Garnish island extends to 37 acres and is renowned for its gardens which flourish in the mild humid micro climate of Glengarriff harbour assisted by a pine shelter belt.
A damp visit that in no way took away the beauty of the island- I was entranced. On the way over we passed Seal Island. The ferryman drew in close, allowing us to say hello and take some photos.
It was an enchanting and enriching afternoon and a lovely conclusion to our road trip.
Puck Fair is one of Ireland’s oldest fairs. It takes place annually 10–12 August in Killorglin, County Kerry.
Held in Killorgan, Co Kerry each year, a wild mountain goat is crowned king of the town by the Queen of Puck, who is traditionally a young local schoolgirl. There is a coronation parade and King Puck rules the town until his dethronement on the festival’s final day.

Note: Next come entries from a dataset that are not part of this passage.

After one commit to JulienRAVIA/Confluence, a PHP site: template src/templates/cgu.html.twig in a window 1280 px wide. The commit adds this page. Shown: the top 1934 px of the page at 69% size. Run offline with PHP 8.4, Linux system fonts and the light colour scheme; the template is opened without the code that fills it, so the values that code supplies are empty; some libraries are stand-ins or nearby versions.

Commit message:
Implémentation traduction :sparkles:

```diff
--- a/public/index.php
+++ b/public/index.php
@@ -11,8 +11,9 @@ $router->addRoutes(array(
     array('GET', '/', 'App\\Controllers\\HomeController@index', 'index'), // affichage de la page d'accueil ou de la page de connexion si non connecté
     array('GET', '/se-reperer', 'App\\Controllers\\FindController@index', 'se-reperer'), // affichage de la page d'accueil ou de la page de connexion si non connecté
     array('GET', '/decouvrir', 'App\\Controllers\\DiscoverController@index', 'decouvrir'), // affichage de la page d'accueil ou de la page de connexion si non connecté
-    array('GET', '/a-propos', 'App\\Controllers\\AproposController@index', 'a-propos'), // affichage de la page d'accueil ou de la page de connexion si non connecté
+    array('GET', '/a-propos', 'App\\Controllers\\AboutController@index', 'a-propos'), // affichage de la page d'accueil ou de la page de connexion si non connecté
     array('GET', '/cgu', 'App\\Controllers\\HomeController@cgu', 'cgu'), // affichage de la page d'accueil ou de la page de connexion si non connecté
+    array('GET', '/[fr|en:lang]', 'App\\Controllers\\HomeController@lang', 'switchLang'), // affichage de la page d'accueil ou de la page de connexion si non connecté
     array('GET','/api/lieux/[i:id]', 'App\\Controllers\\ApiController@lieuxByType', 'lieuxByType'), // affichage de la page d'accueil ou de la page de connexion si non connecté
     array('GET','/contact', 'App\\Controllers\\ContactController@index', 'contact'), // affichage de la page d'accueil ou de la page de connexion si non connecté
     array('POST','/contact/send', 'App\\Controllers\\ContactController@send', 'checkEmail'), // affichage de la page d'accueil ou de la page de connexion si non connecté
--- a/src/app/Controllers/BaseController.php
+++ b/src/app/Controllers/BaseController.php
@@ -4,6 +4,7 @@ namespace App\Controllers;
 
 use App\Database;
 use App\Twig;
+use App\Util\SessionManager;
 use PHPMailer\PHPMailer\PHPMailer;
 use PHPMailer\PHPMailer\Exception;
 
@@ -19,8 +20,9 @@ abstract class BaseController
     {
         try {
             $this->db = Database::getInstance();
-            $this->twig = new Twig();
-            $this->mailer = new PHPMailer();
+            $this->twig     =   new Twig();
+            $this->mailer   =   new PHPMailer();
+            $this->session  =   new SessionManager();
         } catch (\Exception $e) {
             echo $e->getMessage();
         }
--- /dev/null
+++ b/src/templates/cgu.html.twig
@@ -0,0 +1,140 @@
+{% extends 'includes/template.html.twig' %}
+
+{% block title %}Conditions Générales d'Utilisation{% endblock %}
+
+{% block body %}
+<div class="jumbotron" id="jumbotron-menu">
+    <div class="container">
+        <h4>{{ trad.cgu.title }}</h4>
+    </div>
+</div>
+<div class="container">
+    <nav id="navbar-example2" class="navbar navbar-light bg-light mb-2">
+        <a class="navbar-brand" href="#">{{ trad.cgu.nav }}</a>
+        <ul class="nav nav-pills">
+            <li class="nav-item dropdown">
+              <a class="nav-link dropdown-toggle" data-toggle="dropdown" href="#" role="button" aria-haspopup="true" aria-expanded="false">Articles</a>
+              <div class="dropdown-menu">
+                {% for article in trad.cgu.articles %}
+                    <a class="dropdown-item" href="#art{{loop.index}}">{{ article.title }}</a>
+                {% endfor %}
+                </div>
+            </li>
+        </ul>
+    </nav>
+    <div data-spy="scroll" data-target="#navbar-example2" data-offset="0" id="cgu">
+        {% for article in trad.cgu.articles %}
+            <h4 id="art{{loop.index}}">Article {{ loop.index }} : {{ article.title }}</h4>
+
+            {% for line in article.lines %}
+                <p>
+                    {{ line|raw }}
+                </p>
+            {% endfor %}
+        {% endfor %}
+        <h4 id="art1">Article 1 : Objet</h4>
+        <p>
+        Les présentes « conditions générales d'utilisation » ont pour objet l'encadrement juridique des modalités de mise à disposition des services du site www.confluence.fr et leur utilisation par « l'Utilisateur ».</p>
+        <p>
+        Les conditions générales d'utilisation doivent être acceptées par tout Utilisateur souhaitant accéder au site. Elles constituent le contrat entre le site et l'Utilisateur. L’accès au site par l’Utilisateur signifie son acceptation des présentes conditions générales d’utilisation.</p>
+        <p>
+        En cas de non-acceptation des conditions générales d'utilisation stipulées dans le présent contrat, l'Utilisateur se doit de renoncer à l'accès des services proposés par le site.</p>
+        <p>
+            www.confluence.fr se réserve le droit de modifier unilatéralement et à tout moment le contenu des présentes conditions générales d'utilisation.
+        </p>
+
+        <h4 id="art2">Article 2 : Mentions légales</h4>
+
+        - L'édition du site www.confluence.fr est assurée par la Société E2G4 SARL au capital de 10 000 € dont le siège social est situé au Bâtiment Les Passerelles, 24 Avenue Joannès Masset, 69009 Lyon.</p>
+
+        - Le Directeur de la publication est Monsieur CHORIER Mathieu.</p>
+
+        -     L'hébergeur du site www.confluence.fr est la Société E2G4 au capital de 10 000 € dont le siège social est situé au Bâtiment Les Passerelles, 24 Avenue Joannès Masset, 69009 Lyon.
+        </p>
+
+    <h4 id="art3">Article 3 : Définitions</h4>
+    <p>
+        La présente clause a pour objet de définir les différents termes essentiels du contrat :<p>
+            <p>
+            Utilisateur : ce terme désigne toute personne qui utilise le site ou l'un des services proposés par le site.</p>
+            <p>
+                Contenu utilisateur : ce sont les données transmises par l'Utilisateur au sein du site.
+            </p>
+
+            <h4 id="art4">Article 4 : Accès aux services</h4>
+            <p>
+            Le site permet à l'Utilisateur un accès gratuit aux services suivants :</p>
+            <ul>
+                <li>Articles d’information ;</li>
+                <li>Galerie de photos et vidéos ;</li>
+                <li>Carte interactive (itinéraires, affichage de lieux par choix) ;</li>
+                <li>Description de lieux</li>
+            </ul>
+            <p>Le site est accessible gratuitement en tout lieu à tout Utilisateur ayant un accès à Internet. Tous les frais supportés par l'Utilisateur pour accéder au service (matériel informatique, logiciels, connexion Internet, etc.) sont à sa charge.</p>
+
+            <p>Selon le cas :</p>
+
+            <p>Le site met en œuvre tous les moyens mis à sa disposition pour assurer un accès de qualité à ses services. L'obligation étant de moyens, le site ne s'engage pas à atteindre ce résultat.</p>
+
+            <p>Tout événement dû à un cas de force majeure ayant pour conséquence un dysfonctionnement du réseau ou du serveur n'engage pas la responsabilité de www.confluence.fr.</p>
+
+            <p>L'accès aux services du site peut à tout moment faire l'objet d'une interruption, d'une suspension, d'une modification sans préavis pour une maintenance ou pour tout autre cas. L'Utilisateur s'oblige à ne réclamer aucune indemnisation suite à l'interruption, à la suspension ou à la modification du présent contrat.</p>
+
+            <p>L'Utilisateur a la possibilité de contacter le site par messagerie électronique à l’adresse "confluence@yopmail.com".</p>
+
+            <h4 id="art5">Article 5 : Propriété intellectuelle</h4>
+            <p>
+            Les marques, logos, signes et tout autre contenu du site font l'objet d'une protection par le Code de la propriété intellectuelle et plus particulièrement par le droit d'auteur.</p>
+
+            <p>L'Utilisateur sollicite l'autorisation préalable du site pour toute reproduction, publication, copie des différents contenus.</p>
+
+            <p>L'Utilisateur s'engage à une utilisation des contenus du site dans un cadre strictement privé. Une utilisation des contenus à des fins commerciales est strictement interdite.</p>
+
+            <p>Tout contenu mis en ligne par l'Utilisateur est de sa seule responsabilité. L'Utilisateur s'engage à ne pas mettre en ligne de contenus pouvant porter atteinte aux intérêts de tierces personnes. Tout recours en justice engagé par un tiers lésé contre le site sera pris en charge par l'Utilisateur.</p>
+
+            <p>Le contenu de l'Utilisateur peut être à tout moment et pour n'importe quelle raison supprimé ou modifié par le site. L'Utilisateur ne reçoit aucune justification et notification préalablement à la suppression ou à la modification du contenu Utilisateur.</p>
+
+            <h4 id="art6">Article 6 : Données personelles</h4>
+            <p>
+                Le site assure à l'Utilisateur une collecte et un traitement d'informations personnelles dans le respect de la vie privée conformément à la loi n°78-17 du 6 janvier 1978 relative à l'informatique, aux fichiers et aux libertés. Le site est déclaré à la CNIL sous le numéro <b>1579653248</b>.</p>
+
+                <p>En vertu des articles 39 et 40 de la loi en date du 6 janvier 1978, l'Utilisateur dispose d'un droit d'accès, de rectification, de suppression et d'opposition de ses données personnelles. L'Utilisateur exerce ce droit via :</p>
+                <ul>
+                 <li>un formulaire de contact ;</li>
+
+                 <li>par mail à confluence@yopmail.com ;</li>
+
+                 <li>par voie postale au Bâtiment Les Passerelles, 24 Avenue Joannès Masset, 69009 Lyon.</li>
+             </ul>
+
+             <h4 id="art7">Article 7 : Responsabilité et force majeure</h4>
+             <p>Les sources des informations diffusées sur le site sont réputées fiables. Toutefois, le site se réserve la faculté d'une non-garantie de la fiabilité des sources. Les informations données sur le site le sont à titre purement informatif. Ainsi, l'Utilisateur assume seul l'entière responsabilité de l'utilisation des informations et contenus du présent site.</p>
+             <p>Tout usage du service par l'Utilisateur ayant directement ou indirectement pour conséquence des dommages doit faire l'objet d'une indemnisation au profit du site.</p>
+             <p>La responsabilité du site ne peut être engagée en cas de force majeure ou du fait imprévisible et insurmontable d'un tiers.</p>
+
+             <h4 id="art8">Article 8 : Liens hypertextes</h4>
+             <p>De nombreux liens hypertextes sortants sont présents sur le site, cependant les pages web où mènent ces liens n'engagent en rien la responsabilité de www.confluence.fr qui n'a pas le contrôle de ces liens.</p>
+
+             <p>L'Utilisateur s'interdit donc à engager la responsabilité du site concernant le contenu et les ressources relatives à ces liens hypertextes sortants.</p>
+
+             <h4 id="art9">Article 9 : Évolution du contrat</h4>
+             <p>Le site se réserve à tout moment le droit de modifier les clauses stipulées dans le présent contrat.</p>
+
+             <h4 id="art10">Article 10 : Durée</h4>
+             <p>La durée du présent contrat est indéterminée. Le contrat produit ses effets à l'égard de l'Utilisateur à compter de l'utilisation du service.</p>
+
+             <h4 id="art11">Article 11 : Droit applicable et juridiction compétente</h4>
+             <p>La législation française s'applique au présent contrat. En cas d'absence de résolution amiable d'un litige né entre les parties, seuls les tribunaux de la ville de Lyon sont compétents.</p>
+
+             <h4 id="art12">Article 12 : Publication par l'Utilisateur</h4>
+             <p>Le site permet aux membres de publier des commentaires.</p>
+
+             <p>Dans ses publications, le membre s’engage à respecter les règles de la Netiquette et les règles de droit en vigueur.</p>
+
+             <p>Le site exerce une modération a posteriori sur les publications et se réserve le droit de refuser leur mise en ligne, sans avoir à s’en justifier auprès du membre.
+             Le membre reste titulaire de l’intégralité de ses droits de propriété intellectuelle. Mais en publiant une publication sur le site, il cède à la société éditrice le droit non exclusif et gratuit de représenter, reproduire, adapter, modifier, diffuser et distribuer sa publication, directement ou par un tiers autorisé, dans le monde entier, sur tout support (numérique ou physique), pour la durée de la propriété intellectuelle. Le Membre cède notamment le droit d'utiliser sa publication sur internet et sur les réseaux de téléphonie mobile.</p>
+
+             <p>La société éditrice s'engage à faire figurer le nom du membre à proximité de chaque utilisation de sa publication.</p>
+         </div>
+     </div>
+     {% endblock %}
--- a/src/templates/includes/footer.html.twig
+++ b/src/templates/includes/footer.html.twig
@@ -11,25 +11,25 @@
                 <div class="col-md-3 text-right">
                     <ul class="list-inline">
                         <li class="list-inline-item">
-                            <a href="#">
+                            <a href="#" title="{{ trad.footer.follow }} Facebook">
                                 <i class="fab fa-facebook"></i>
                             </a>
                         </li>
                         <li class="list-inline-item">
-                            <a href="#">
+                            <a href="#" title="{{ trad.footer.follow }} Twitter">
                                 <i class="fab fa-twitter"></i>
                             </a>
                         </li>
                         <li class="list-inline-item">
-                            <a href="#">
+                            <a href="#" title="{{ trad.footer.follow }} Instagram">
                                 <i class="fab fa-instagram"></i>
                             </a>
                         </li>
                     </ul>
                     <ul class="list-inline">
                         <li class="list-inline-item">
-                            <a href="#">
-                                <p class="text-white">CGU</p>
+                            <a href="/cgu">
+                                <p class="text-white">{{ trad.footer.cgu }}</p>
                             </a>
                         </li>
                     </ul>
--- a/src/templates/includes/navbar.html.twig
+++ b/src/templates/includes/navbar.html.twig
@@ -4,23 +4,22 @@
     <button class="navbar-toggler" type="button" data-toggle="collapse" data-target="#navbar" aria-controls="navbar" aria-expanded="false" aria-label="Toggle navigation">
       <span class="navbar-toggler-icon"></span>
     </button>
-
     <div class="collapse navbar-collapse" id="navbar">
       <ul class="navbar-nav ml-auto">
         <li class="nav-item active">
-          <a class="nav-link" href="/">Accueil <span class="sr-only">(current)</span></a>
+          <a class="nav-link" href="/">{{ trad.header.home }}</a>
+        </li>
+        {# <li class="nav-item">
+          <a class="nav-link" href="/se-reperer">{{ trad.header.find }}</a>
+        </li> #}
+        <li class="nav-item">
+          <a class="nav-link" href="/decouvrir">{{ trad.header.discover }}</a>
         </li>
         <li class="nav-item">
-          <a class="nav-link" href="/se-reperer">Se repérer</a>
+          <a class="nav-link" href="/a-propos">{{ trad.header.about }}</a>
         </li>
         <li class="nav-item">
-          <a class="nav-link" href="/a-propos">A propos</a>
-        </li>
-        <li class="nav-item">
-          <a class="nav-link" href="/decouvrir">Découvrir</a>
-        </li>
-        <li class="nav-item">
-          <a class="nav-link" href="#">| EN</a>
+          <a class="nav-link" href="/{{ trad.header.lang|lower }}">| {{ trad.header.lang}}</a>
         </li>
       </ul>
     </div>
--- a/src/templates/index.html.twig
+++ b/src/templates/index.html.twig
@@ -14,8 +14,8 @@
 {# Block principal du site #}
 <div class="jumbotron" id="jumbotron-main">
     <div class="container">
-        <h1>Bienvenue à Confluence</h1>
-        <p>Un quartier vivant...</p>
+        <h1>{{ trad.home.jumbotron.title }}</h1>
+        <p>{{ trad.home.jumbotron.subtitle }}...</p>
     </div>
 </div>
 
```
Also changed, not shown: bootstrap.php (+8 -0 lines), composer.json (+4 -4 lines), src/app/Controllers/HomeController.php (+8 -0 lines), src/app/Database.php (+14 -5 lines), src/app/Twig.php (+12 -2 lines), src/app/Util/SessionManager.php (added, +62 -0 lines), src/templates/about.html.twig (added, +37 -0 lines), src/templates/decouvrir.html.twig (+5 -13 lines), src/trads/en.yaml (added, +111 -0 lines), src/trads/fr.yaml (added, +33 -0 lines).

The first day of Puck is known as “the gathering”. On this day the Puck goat is enthroned on a stand in the town square and the horse fair is held. The second day of Puck is known as the “Fair day”. On this day a general cattle fair is held. The third and last day of Puck is known as the “scattering” day and on this day the goat is removed from his stand and his reign as king Puck ends and he is returned to the wild Kerry
Travelling around Ireland in October, we missed the Puck Fair, but I loved the legend.
A Road trip of Road trips today. The stunning Ring of Kerry. Starting in Kenmare, this is a 110 mile circular route around the Iveragh Peninsular covering stunning views, charming towns, rugged forests, gushing waterfalls, all edged by the rolling, crashing waves of The Atlantic Ocean. It was a sublime journey, covering breathtaking land and seascapes. Key stages of the journey included the Coomakista Pass, Macgillycuddy’s Reeks, Molls Gap, Skellig Micheal in the Atlantic, Waterville village and Cahersiveen.
‘And some time make the time to drive out west … along the Flaggy Shore, In September or October, when the wind And the light are working off each other So that the ocean on one side is wild With foam and glitter…’
The Irish love their sport and high up on the list are football and wrestling. On a whistle stop visit to Sneem in Co. Kerry there are two life size bronze statues of two Irish sporting legends, part of the Sneem culture trail.
By artist, Alan Hall from Valentia this statue is set in South Square , facing Sneem Sportsfield, where John gave many displays of his remarkable footballing skills and vision over many years.
Stephen Casey was an Irish sport rower and world champion professional wrestler. He was the second Irish wrestler, after Danno O’Mahoney, to become a world champion. He was World Heavyweight Champion for six years, while fighting in WWII. The statue was again the work of Valentiasculptor Alan Hall.
Sneem was a lovely little Irish village and the statues were a highlight.
“You’ll never find a rainbow if you’re looking down.”
Charlie Chaplin (1888- 1977)
A short stop in Waterville today. A small town on the Wild Atlantic Way, Western Ireland where Charlie Chaplin, English comic actor, filmmaker, and composer who rose to fame in the era of silent film, liked to holiday.
Day one of my Western Irish tour started in Clonakilty, birthplace of Micheal Collins (1890-1922), Irish revolutionary, soldier and politician who was a leading figure in the early-20th century struggle for Irish independence.
Next stop was Timoleague, a small village where the ruins of a thirteenth century Franciscan abbey stands picturesquely at the waters edge.
Kinsale, a harbour town with a maze of narrow streets and an eclectic mix of bars, restaurants and shops was the next stop.
It was raining hard during my visit here, but it’s Western Ireland and it’s October… It took nothing away from the beauty of the location.
Last stop of the day was Charles Fort, just outside of Kinsale. A star-shaped military fortress that has stood firm for centuries. It was raining even harder by now, but the fort was totally worth getting drenched for.
Despite being partially ruined, you could imagine the soldiers and their families living in this fortress.